### PROBLEM TO WORK ON
When you reach a picture, pass over it; otherwise repeat the listing word for word.

### DATA FOR ANALYSIS
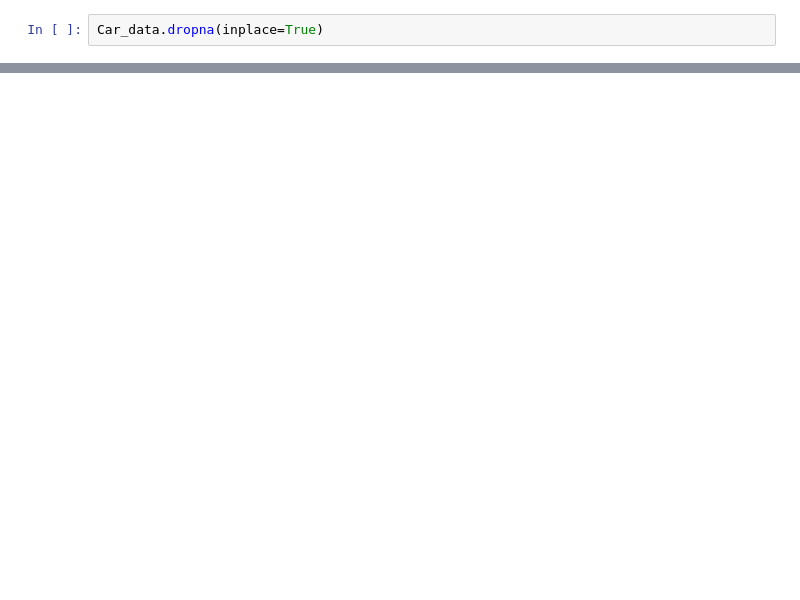
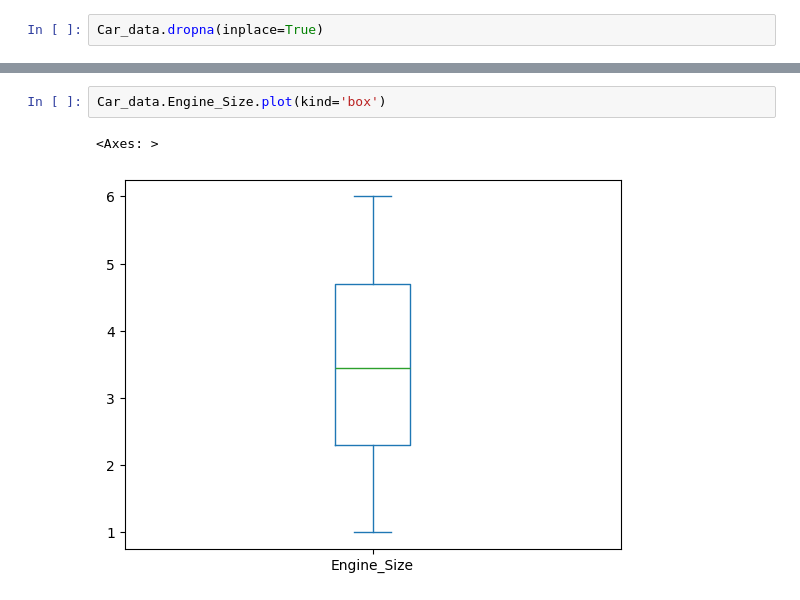
Before and after one commit to vinothkumard2006-ai/data-science, a Jupyter notebook: Car price pred.ipynb, the cells around one changed output, grey strips where cells are left out. Saved outputs shown, nothing was run; the diff lists cells and outputs as text; blank space fills up the shorter version.

```diff
--- a/Car price pred.ipynb
+++ b/Car price pred.ipynb
@@ -94,0 +166,5 @@ Car_data.describe()
+# %%
+Car_data.Engine_Size.plot(kind='box')
+# %% [output]
+<Axes: >
+[figure, added]
```
Also changed, not shown: parts of 49 cells of this notebook.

### TASK RESULT
Before and after one commit to vinothkumard2006-ai/data-science, a Jupyter notebook: Car price pred.ipynb, the cells around one changed output, grey strips where cells are left out. Saved outputs shown, nothing was run; the diff lists cells and outputs as text; blank space fills up the shorter version.

```diff
--- a/Car price pred.ipynb
+++ b/Car price pred.ipynb
@@ -94,0 +166,5 @@ Car_data.describe()
+# %%
+Car_data.Engine_Size.plot(kind='box')
+# %% [output]
+<Axes: >
+[figure, added]
```
Also changed, not shown: parts of 49 cells of this notebook.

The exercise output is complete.